Lhe history of Anaitasuna transcends sports. It was born in the shadow of handball and to give shelter to other disciplines, but during its 50 years of life it has been crowned as one of the key stages for music. The best groups and the most outstanding artists have made the pavilion of Pamplona a cultural reference over the decades. In the great concert hall of the Navarran capital. A must for entertainment for entire generations.
In Anaitasuna there is no age worth it. Inside it, the magic of the circus has been housed. Pirritx eta Porrotx have drawn the smiles of the little ones when in other scenarios they were not allowed. Miliki’s songs have been a shot of nostalgia for those who are not so young and have gray hair, and in a more modern version the Cantajuego have dazzled their very young and enthusiastic followers with their themes and characters.

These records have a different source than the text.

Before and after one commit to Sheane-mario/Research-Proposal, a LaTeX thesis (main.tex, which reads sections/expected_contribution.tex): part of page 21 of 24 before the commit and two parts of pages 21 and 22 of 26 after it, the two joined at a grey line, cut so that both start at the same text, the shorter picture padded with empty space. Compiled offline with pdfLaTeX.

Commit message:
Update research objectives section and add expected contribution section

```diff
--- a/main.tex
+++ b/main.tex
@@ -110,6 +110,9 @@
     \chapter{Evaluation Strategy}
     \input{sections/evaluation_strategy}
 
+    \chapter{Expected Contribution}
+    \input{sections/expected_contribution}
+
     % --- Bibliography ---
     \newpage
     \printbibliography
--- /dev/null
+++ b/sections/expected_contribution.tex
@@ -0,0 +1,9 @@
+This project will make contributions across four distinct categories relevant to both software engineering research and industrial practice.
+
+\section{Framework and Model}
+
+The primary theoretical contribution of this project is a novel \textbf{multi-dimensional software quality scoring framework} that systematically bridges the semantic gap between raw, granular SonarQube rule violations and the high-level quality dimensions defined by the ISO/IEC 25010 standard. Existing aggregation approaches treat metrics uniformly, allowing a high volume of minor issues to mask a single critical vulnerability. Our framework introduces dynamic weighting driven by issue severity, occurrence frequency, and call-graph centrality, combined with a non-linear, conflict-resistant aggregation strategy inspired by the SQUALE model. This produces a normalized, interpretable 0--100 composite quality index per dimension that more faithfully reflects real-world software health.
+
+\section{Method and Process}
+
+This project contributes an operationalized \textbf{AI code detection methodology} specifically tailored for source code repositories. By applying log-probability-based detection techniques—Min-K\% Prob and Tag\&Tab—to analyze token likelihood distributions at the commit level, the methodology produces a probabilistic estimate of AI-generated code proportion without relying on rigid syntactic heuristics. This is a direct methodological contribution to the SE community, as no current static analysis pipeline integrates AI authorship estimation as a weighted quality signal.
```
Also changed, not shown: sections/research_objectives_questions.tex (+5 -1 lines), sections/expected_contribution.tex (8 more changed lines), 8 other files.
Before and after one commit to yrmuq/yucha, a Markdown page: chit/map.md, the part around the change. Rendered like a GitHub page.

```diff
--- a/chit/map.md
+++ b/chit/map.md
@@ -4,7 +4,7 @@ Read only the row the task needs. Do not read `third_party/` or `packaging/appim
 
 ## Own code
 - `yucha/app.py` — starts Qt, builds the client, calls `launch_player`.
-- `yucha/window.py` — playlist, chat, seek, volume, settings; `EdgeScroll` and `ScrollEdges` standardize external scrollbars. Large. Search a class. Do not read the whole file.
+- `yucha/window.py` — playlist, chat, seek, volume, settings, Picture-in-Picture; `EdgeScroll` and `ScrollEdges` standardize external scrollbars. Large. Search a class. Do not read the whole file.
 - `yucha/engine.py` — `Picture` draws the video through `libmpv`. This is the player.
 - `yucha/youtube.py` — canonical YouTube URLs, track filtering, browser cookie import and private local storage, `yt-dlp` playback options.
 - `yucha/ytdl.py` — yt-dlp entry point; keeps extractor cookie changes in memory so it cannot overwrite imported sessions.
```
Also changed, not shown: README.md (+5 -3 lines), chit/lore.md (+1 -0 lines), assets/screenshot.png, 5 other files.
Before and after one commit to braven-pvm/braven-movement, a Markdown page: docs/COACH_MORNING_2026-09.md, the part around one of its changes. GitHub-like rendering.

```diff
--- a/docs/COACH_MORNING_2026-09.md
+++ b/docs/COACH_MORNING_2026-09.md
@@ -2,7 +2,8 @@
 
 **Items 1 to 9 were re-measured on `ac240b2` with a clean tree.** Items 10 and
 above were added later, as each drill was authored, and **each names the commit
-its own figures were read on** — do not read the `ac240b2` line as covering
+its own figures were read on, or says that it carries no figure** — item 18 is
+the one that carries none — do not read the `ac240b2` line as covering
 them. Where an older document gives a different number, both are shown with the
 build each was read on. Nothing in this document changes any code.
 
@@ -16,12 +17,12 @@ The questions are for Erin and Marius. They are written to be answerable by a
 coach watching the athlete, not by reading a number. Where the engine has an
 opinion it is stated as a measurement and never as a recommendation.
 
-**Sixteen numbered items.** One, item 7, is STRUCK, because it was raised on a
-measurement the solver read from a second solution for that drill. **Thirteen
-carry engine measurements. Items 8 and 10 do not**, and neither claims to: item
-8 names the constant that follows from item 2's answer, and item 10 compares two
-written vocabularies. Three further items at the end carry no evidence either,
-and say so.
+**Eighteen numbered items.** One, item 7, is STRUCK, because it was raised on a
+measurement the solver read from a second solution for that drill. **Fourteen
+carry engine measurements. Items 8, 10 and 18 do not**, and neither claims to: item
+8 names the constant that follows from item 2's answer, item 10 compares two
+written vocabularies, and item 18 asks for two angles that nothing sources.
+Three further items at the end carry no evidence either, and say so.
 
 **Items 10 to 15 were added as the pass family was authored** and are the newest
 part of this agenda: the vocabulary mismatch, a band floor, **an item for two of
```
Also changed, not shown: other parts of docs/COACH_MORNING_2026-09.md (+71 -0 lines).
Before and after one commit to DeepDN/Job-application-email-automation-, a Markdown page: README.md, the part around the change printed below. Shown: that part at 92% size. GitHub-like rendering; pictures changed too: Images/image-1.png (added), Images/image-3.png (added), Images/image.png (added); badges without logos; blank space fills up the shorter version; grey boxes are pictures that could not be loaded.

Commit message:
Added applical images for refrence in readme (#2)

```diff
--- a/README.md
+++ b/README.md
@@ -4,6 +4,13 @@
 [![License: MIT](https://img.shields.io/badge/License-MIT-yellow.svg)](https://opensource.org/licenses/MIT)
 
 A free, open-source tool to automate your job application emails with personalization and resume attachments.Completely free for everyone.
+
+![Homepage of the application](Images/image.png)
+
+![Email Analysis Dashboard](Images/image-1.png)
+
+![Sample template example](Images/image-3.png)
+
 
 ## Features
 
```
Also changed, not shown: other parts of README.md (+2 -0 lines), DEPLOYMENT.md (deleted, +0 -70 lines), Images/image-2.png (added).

Any musical style has been welcome in this large concert hall. Bertsolaris finals have been held there. Basque radical rock has been represented, among others, by Cicatriz, La Polla Records or Negu Gorriak. Kortatu even recorded on this stage, on October 1, 1988, his live album Last war dance, which was the last of the group.
The Cathedral has also rumbled with Leño, Burning, Obús, Barón Rojo, Asfalto or Ramoncín. While the calmer touch has been provided by other artists such as Silvio Rodríguez, Pablo Milanés, Víctor Manuel, Joan Manuel Serrat or Joaquín Sabina.
the barricade goodbye The Anaitasuna pavilion will also be remembered for being the last stop of one of the great rock bands that Navarra has produced. One of the great or the best for many. On November 23, 2013, Barricada said goodbye to a 31-year career in a historic event that brought together 4,000 fans. Previously he had also given two other farewell concerts. It was the last Barricada show already without TheDrugs. The funny thing is that, years before, Anaitasuna also hosted the last concert with him at the helm.
The Pamplona court will also go down in history, this time sadly, for being the last stage where Antonio Flores performed. On May 26, 1995, before 2,000 souls, the son of The Guinea fowl he performed his latest songs in public. Only four days later, he passed away.
He was not the only one from the Flores clan who got on stage in Anaitasuna. His sister Rosario also displayed all her art in a pavilion where Jarabe de Palo, Molotov, Juanes, Miguel Bosé, Carlos Núñez, Manolo García, Dover, Melendi, Fito y Fitipaldis, La Oreja de Van Gogh, Malú, Alejandro also passed. Sanz, the teacher Paco de Lucía, Ana Torroja recalling the successes of Mecano or the brothers José and David Muñoz, Estopa, who destroyed the enclave of Pamplona for two days.
At an international level, although an artist has already been mentioned, there were not a few soloists and bands that chose Anaitasuna to delight the Navarrese public. Bob Dylan, the undisputed idol of some, took the stage at La Catedral in 2008. Also there, Nina Hagen and Ian Gillan played their music and worthy of mention were the shows offered by the British Deep Purple or the German group Scorpions. Queen’s songs also resonated in this space, albeit in the form of a tribute.
I’m sure this list is missing a lot of names. Concerts that have remained in the retina of fervent fans who one day stepped on, danced, shouted and were carried away by the music in Anaitasuna. They will remain in memory.